▸ **INSTRUCTIONS FOR THE TASK**: Whenever a line in the records below contains "html", pick it out.

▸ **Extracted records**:
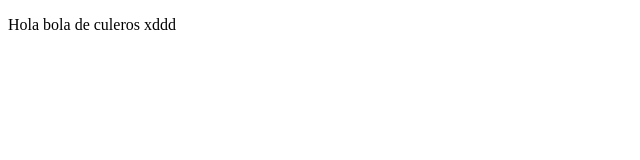
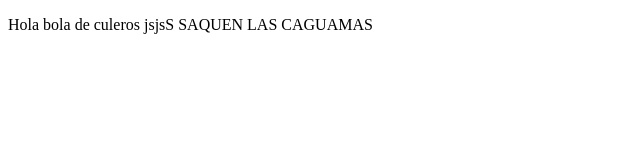
Before and after one commit to ErickNobody/proyectoprework, a plain HTML site: page index.html in a window 1280 px wide. Shown: the whole page, without its empty margins (0-640 px from the left). Drawn offline with Linux system fonts and the light colour scheme.

Commit message:
curso de javascript

```diff
--- a/index.html
+++ b/index.html
@@ -4,11 +4,11 @@
     <meta charset="UTF-8">
     <meta http-equiv="X-UA-Compatible" content="IE=edge">
     <meta name="viewport" content="width=device-width, initial-scale=1.0">
-    <title>Saco perro</title>
+    <title>EOOOOOOO</title>
 </head>
 <body>
     <p>
-        Hola bola de culeros xddd
+        Hola bola de culeros jsjsS SAQUEN LAS CAGUAMAS
     </p>
 </body>
 </html>
```
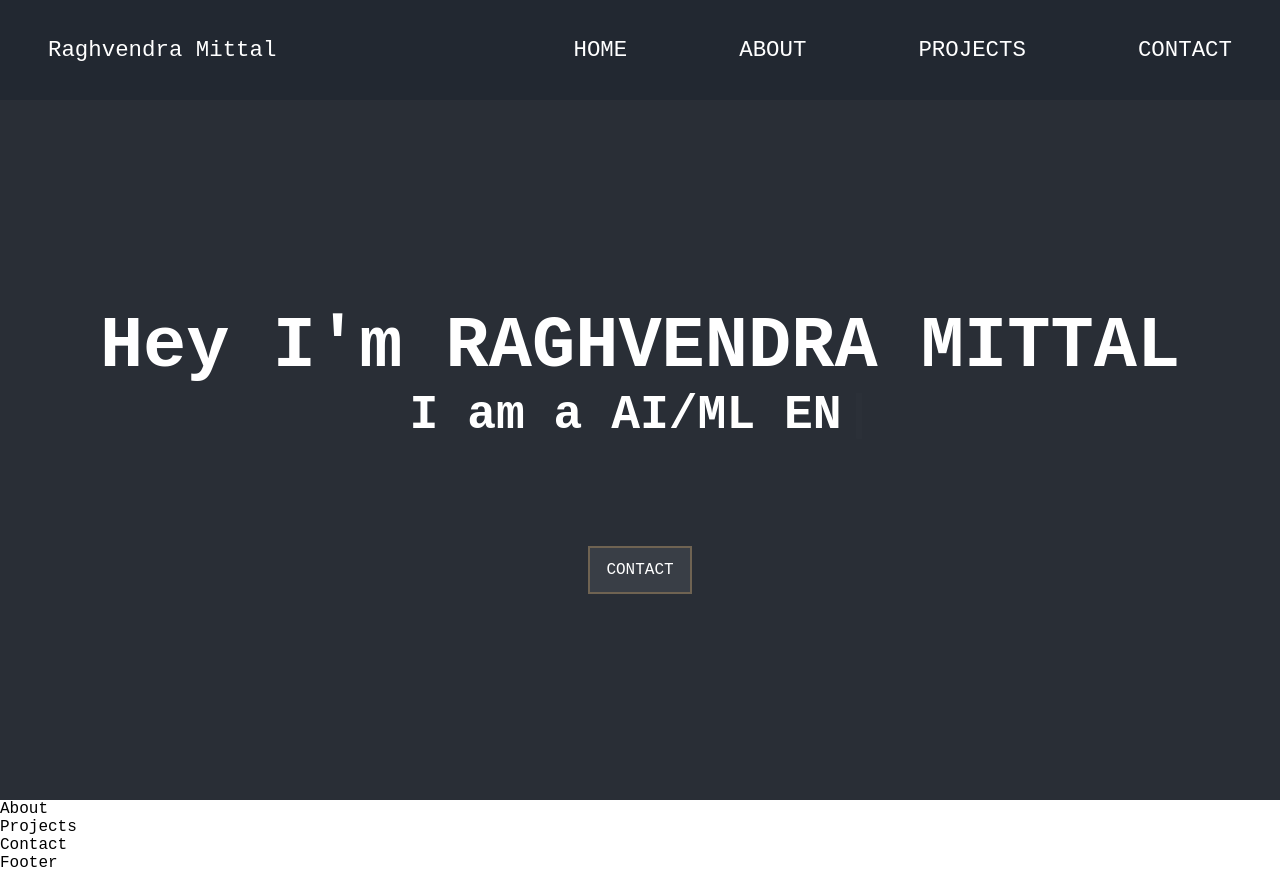
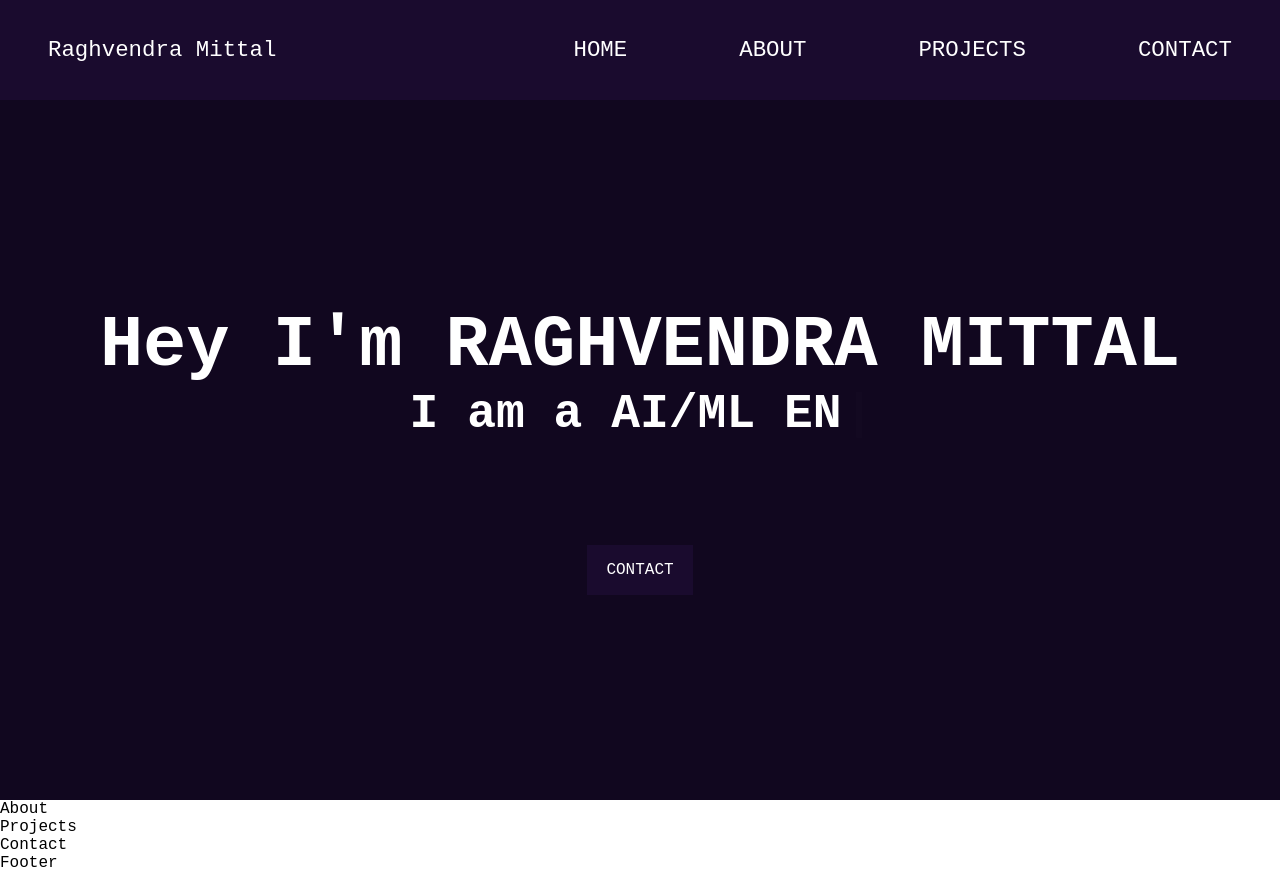
Before and after one commit to codermittal17/portfolio, a React (Create React App) app: page / in a window 1280 px wide. Built offline with nearby package versions, Linux system fonts and the light colour scheme.

Commit message:
changed color theme

```diff
--- a/src/index.css
+++ b/src/index.css
@@ -30,7 +30,8 @@ body {
     height: 12.5vh;
     padding: 2rem 3rem;
     color: white;
-    background-color: #222831;
+    background-color: #1a0b2e;
+    /* background-color: #222831; */
     font-size: 1.4rem;
 }
 
@@ -51,7 +52,8 @@ body {
 /* HERO SECTION STYLING */
 .hero-section {
     height: calc(100vh - 12.5vh);
-    background-color: #292e36;
+    background-color: #11071f;
+    /* background-color: #292e36; */
     /* background-color: #393E46; */
     color: white;
     display: flex;
@@ -63,10 +65,10 @@ body {
 }
 
 .contact-btn{
-    border: 2px solid #6f6352;
-    background-color: #393E46;
+    /* border: 2px solid #340670; */
+    background-color: #1a0b2e;
     color: white;
-    padding: 0.8rem 1rem;
+    padding: 1rem 1.2rem;
     font-size: 1rem;
     cursor: pointer;
     text-decoration: none;
```
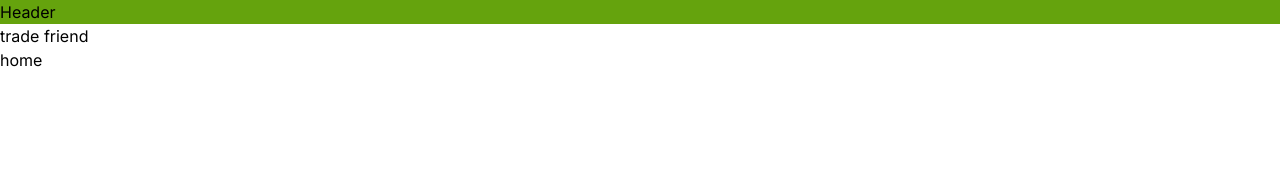
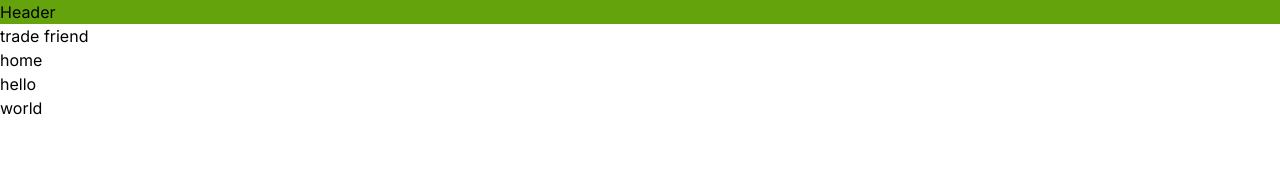
Before and after one commit to gyoZipHap/gyoZipHap, a Next.js app in the folder frontend/: page / in a window 1280 px wide. Shown: the top 170 px of the page. Built offline with nearby package versions, Linux system fonts and the light colour scheme.

Commit message:
feat: test

```diff
--- a/frontend/app/(root)/page.tsx
+++ b/frontend/app/(root)/page.tsx
@@ -6,6 +6,8 @@ export default function Home() {
       <Link href="/trade">trade </Link>
       <Link href="/friend">friend </Link>
       <div>home</div>
+      <div>hello</div>
+      <div>world</div>
     </div>
   );
 }
```
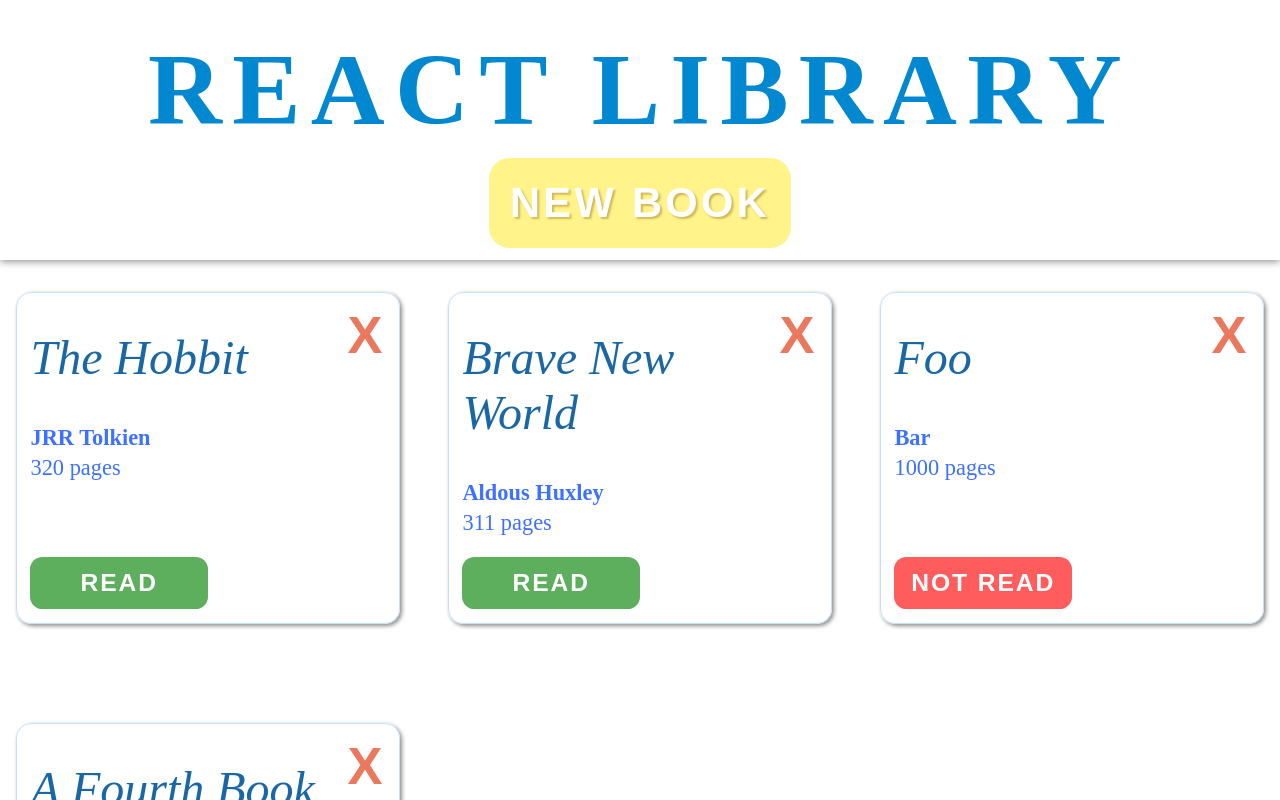
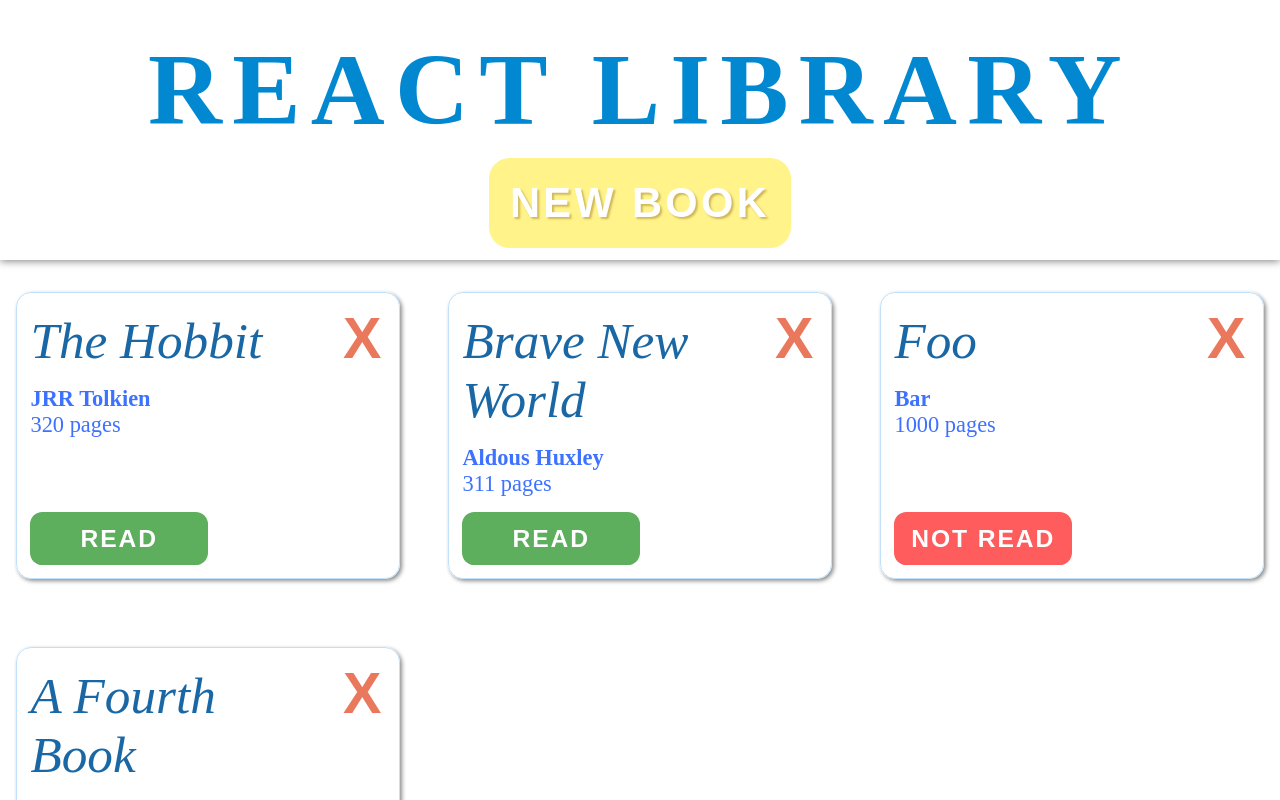
Before and after one commit to clavierbulb-green/React-Library, a React (Vite) app: page / in a window 1280 px wide. Shown: the top 800 px of the page. Built offline with nearby package versions, Linux system fonts and the light colour scheme.

Commit message:
Tweak margins and font-sizes for tighter spacing

```diff
--- a/src/style.css
+++ b/src/style.css
@@ -77,9 +77,9 @@ button:active {
 
   display: grid;
   grid-template-columns: repeat(auto-fill, minmax(300px, 1fr));
-  grid-auto-rows: minmax(280px, auto);
+  grid-auto-rows: minmax(260px, auto);
   column-gap: 3em;
-  row-gap: calc(3em + 4vw);
+  row-gap: calc(1em + 4vw);
 
   padding: 1em;
 }
@@ -111,13 +111,14 @@ button:active {
 }
 
 .book-card__title{
-  font-size: calc(1.4rem + 2vw);
+  font-size: calc(1.6rem + 2vw);
   font-style: italic;
   font-weight: normal;
 
   color: #01579B;
-  margin-top: 0.5em;
+  margin-top: 0.1em;
   margin-right: 1.1em;
+  margin-bottom: 0.3em;
 }
 
 .book-card__content {
@@ -126,7 +127,6 @@ button:active {
 
 .book-card p {
   margin: 0;
-  margin-bottom: 0.2em;
 }
 
 .book-card__author {
@@ -165,7 +165,7 @@ button:active {
 
   border-style: none;
 
-  font-size: calc(1.2em + 2vw);
+  font-size: calc(2em + 1vw);
   font-weight: bold;
 
   color: #DD2C00;
```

▸ **WRITTEN RESPONSE**:
Before and after one commit to ErickNobody/proyectoprework, a plain HTML site: page index.html in a window 1280 px wide. Shown: the whole page, without its empty margins (0-640 px from the left). Drawn offline with Linux system fonts and the light colour scheme.
--- a/index.html
+++ b/index.html
 </html>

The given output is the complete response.